Handwriting is not just a practice, especially for languages like Arabic. Arabic typography and calligraphy are one of the simplest and most complex forms of art. Originally, calligraphy was used as a tool for communication, but as time passed by, it began to be used in architecture, decoration, and coin design as well. You can see how the language’s different visual replications and interpretations are used in some of the world’s largest and most sophisticated museums and are studied by many renowned scholars from around the world. However, sadly with the globalization and technological boom, Arabic typography and calligraphy fonts didn’t get as much attention as other languages, and they slowly became undermined in the world of design, with only a few fonts left to choose from.
On the bright side, there are a number of research labs in the Arab world that are solely dedicated to spreading and enriching the visual knowledge available, and unveiling the hidden art of typography to scholars as well as designers.
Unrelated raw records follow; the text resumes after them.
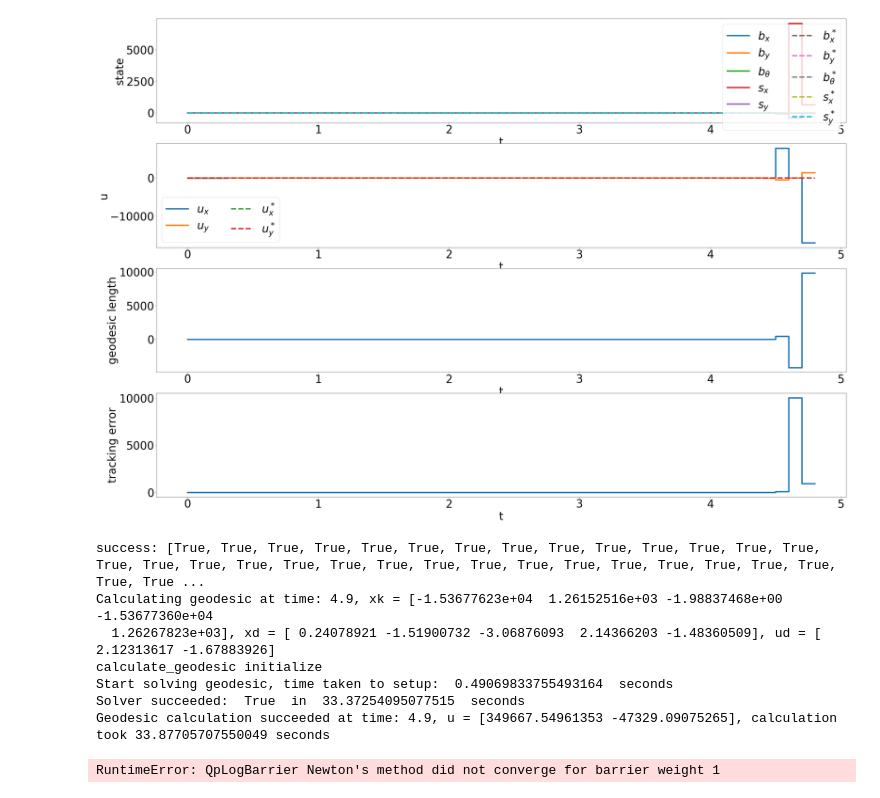
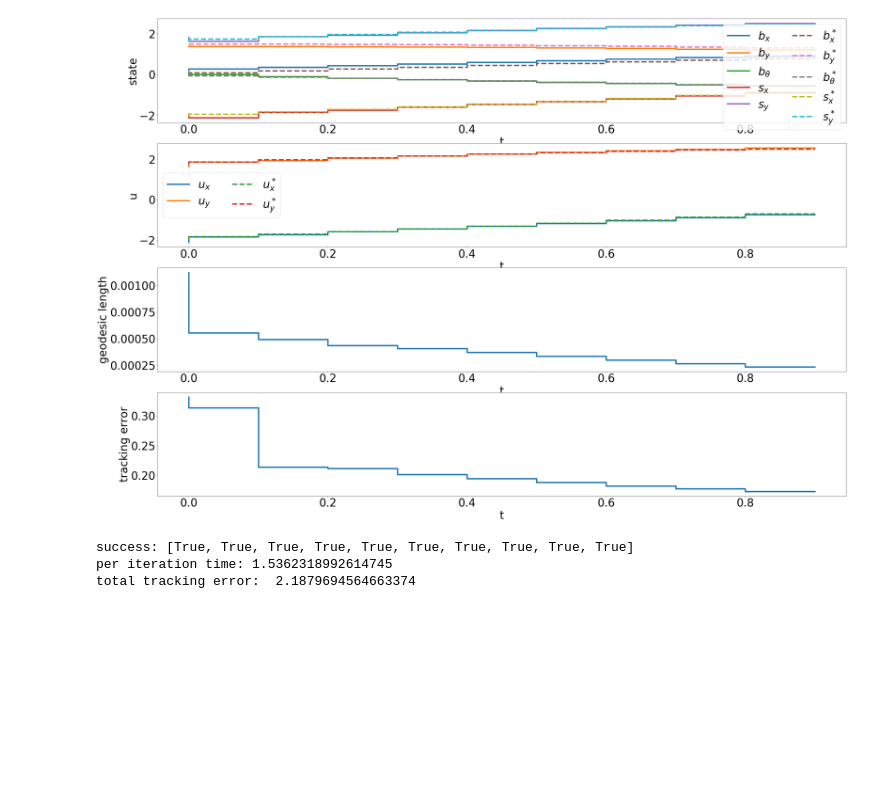
Before and after one commit to shaoyuancc/dccm_quasistatic, a Jupyter notebook: dccm_quasistatic/theory/dccm_evaluator.ipynb, the cells around one changed output. Cells and saved outputs as stored; diff of their text form; code cells hidden in the pictures; blank space fills up the shorter version.

Commit message:
report results section

```diff
--- a/dccm_quasistatic/theory/dccm_evaluator.ipynb
+++ b/dccm_quasistatic/theory/dccm_evaluator.ipynb
@@ -75,7 +75,7 @@ def draw_plot(t, q, q_des, u, u_des, geodesic, tracking_error):
     axis.set_xlabel('t')
     plt.show()
 
-def evaluate_controller(sample_generator_params, dccm_params, traj_id):
+def evaluate_controller(sample_generator_params, dccm_params, traj_id, save_results=True):
     file_prefix = "saved_dccm_coeffs/circ_"
     base_filename = f"samples{sample_generator_params.n_samples}_lbw{sample_generator_params.log_barrier_weight}_deg{dccm_params.deg}_beta{str(dccm_params.beta).split('.')[1]}.npy"
 
@@ -151,7 +151,8 @@ def evaluate_controller(sample_generator_params, dccm_params, traj_id):
     success_log = []
     tracking_error_log = []
 
-    for i in range(n_steps):
+    start_time = time.time()
+    for i in range(n_steps): #n_steps
         t=i*sim_p.h
         t_log.append(t)
         q_log.append(q)
@@ -178,51 +179,47 @@ def evaluate_controller(sample_generator_params, dccm_params, traj_id):
         success_log.append(success)
         draw_plot(t_log, q_log, q_desired[:i+1, :], u_log, u_desired_log, geodesic_log, tracking_error_log)
         print(f"success: {success_log}")
-
+    print(f"per iteration time: {(time.time() - start_time)/n_steps}")
     print(f"total tracking error: ", np.sum(tracking_error_log))
 
-    results_file_name = f"results/circ_traj{traj_id}_ngeoseg_{dccm_params.n_geodesic_segments}_{base_filename}.zarr"
-    root = zarr.open_group(results_file_name, mode='w')
+    if save_results:
+        results_file_name = f"results/circ_traj{traj_id}_ngeoseg_{dccm_params.n_geodesic_segments}_{base_filename}.zarr"
+        root = zarr.open_group(results_file_name, mode='w')
 
-    root["success"] = success_log
-    root["t"] = t_log
-    root["q_desired"] = q_desired
-    root["u_desired"] = u_desired_log
-    root["q"] = q_log
-    root["u"] = u_log
-    root["geodesic"] = geodesic_log
-    root["tracking_error"] = tracking_error_log
+        root["success"] = success_log
+        root["t"] = t_log
+        root["q_desired"] = q_desired
+        root["u_desired"] = u_desired_log
+        root["q"] = q_log
+        root["u"] = u_log
+        root["geodesic"] = geodesic_log
+        root["tracking_error"] = tracking_error_log
 # %%
 sample_generator_params = SampleGeneratorParams(
     log_barrier_weight=10,
     n_samples=500,
     actuated_collision_geomtery_names=["hand::collision"]
 )
 
 dccm_params = DCCMParams(
     dim_x=5,
     dim_u=2,
     deg=6,
     beta=0.1,
     n_geodesic_segments=1,
 )
 
 # n_samples_list = [500] # already have the results for 2000
 # for n_samples in n_samples_list:
 #     sample_generator_params.n_samples = n_samples
 #     evaluate_controller(sample_generator_params, dccm_params, "A")
 
 sample_generator_params.n_samples = 500
 dccm_params.deg = 4
-dccm_params.beta = 0.3
-evaluate_controller(sample_generator_params, dccm_params, "A")
+dccm_params.beta = 0.1
+evaluate_controller(sample_generator_params, dccm_params, "A", save_results=False)
 # %% [output]
-[figure, old version]
+[figure, new version]
-success: [True, True, True, True, True, True, True, True, True, True, True, True, True, True, True, True, True, True, True, True, True, True, True, True, True, True, True, True, True, True, True, True ...
-Calculating geodesic at time: 4.9, xk = [-1.53677623e+04  1.26152516e+03 -1.98837468e+00 -1.53677360e+04
-  1.26267823e+03], xd = [ 0.24078921 -1.51900732 -3.06876093  2.14366203 -1.48360509], ud = [ 2.12313617 -1.67883926]
-calculate_geodesic initialize
-Start solving geodesic, time taken to setup:  0.49069833755493164  seconds
-Solver succeeded:  True  in  33.37254095077515  seconds
-Geodesic calculation succeeded at time: 4.9, u = [349667.54961353 -47329.09075265], calculation took 33.87705707550049 seconds
+success: [True, True, True, True, True, True, True, True, True, True]
+per iteration time: 1.5362318992614745
+total tracking error:  2.1879694564663374
-RuntimeError: QpLogBarrier Newton's method did not converge for barrier weight 1
```
Also changed, not shown: parts of 1 cell of this notebook, 14 other files.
The American University in Cairo’s “TYPE Lab” is doing exactly that. For decades, Egypt has been a hub for Arabic typography. Scroll down to check out TYPE Lab’s efforts to develop and disseminate the Arabic script, from its historical calligraphic renditions to its futuristic typographic manifestations.